Two movements approach change in Judaism in different ways. Orthodoxy constructs a myth according to which change does not occur, at least consciously, in the halachic process. It is imposed from without, sure, by social forces and non-Jewish perfidy, but never by poskim themselves for the purpose of change itself. 

Conservative Judaism claims that they have the steering wheel of halachic change in their hands and turn it only when moral considerations become urgent and primary. The Bandaid must be ripped off at some point when the gap between moral reality and halachic text becomes too great to bear. This is painful, as can be seen from this teshuvah, where – even in egalitarian synagogues – the number of women wearing tallis and tefillin are few and far between. A halachic change was made for moral reasons, and it was painful but necessary.

Orthodoxy deals pain, too, but in a different way – to classes of people excluded from the halachic process. People change faster than Orthodox halachah.

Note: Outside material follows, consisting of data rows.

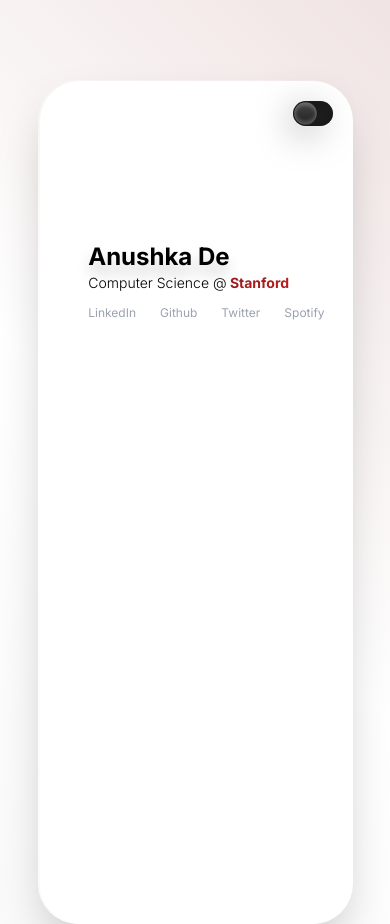
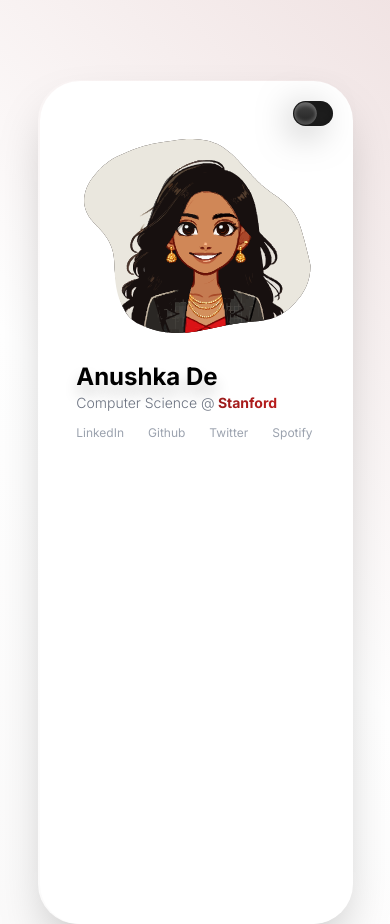
Before and after one commit to anushkarde/googee, a React (Vite) app: page / in a window 390 px wide. Built offline with nearby package versions, Linux system fonts and the light colour scheme.

Commit message:
cartooooonnn

```diff
--- a/src/App.jsx
+++ b/src/App.jsx
@@ -4,26 +4,12 @@ import './index.css';
 
 
 const App = () => {
-  const [darkMode, setDarkMode] = useState(false);
-
-  useEffect(() => {
-    document.body.classList.toggle('dark', darkMode);
-  }, [darkMode]);
-
-  const toggleDarkMode = () => {
-    setDarkMode(!darkMode);
-  };
 
   return (
-    <div className={`${darkMode ? 'dark' : ''}`}>
-      <div className="fun min-h-screen">
+    <div className="fun min-h-screen">
         <div className="max-w-7xl mx-auto pt-20 px-6">
-          {/* <div id="toggle" onClick={toggleDarkMode}>
-            <div className="indicator"></div>
-          </div> */}
           <Hero />
         </div>
-      </div>
 
     </div>
   )
--- a/src/components/Hero.jsx
+++ b/src/components/Hero.jsx
@@ -1,4 +1,5 @@
 import React, { useState, useEffect } from 'react';
+import aiPic from '../assets/ai_pic.svg';
 
 const Hero = () => {
   const [darkMode, setDarkMode] = useState(false);
@@ -19,21 +20,22 @@ const Hero = () => {
           <div id="toggle" onClick={toggleDarkMode}>
             <div className="indicator"></div>
           </div>
-          <div className="flex flex-row w-full h-full">
+          <div className="flex flex-col md:flex-row w-full h-full">
 
-            <div className="flex flex-col p-6">
+          <div className="flex justify-center md:justify-left">
+            <img src={aiPic} alt="AI" className="mt-10 md:mt-36 w-5/6 h-5/6 md:w-4/6 md:h-4/6 object-contain rounded-lg " />
+          </div>
 
-            </div>
-
-            <div className="flex flex-col mt-40 md:mt-72 md:fixed left-1/2">
-              <h1 className="text-2xl md:text-3xl font-bold text-shadow-lg dark:text-white transition-colors duration-50">Anushka De</h1>
-              <p className="md:mt-10 text-sm md:text-md font-light md:fixed dark:text-gray-300">
+            <div className="flex flex-col -mt-5 md:mt-72 md:fixed left-1/2">
+              <h1 className="text-2xl md:text-3xl ml-9 md:ml-0 font-bold text-shadow-lg text-black dark:text-white transition-colors duration-50">Anushka De</h1>
+              <p className="md:mt-10 text-sm md:text-md font-light md:fixed text-gray-500 dark:text-gray-300 ml-9 md:ml-0">
                 Computer Science @
                 <span className="bg-gradient-to-r font-bold from-red-800 to-red-700 dark:from-red-600 dark:to-red-600 text-transparent bg-clip-text transition-colors duration-200">
                   {" "}Stanford
                 </span>
               </p>
-              <div className="mt-2 md:mt-8 text-xs lg:text-sm text-gray-400 dark:text-gray-300 flex justify-center" style={{ marginLeft: '-0.75rem' }}>
+              <div className="mt-2 md:mt-8 text-xs lg:text-sm text-gray-400 dark:text-gray-300 flex md:justify-center ml-6 md:-ml-3">
+
                 <a href="https://www.linkedin.com/in/anushkadde/" className="relative transition duration-300 ease-in-out hover:bg-gradient-to-r from-red-800 to-red-700 hover:text-white px-3 py-1 rounded-full" target="_blank">
                   <span className="hover:text-white">LinkedIn</span>
                 </a>
--- a/src/components/Name.jsx
+++ /dev/null
@@ -1,31 +0,0 @@
-import React from 'react';
-
-export const Name = () => {
-  return (
-    <div className="flex flex-col mt-72 fixed left-1/2">
-        <h1 className="text-3xl font-bold text-shadow-lg ">Anushka De</h1>
-        <p className="mt-9 text-lg font-light fixed">Computer Science @
-        <span className="bg-gradient-to-r font-bold from-red-800 to-red-700 text-transparent bg-clip-text">
-            {" "}Stanford
-        </span>
-        </p>
-        <div className="mt-8 -ml-2 text-sm text-slate-400 flex justify-center space-x-4">
-        <a href="https://www.linkedin.com/in/anushkadde/" className="relative transition duration-300 ease-in-out hover:bg-gradient-to-r from-red-800 to-red-700 hover:text-white px-3 py-1 rounded-full" target="_blank">
-            <span className="hover:text-white">LinkedIn</span>
-        </a>
-        <a href="https://github.com/anushkarde" className="relative transition duration-300 ease-in-out hover:bg-gradient-to-r from-red-800 to-red-700 hover:text-white px-3 py-1 rounded-full" target="_blank">
-            <span className="hover:text-white">Github</span>
-        </a>
-        <a href="https://x.com/anushkadde?s=11&t=wpaXb_1GZsuHLUm4dwJJiA" className="relative transition duration-300 ease-in-out hover:bg-gradient-to-r from-red-800 to-red-700 hover:text-white px-3 py-1 rounded-full" target="_blank">
-            <span className="hover:text-white">Twitter</span>
-        </a>
-        <a href="https://open.spotify.com/user/au6jf89mzjijs8fu250b6zuvw?si=5b05bea5e4fa4241" className="relative transition duration-300 ease-in-out hover:bg-gradient-to-r from-red-800 to-red-700 hover:text-white px-3 py-1 rounded-full" target="_blank">
-            <span className="hover:text-white">Spotify</span>
-        </a>
-        </div>
-
-    </div>
-  );
-};
-
-export default Name;
```
Also changed, not shown: src/assets/ai_pic.svg (added), src/assets/headshot_avatar.png (deleted).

Gays and lesbians and women are two obvious groups that are considered only very slowly.

Pain is part of life, and I don’t think either of these groups has a monopoly on it, or – conversely – a magic formula to avoid it. You pays your synagogue dues and you takes your choice.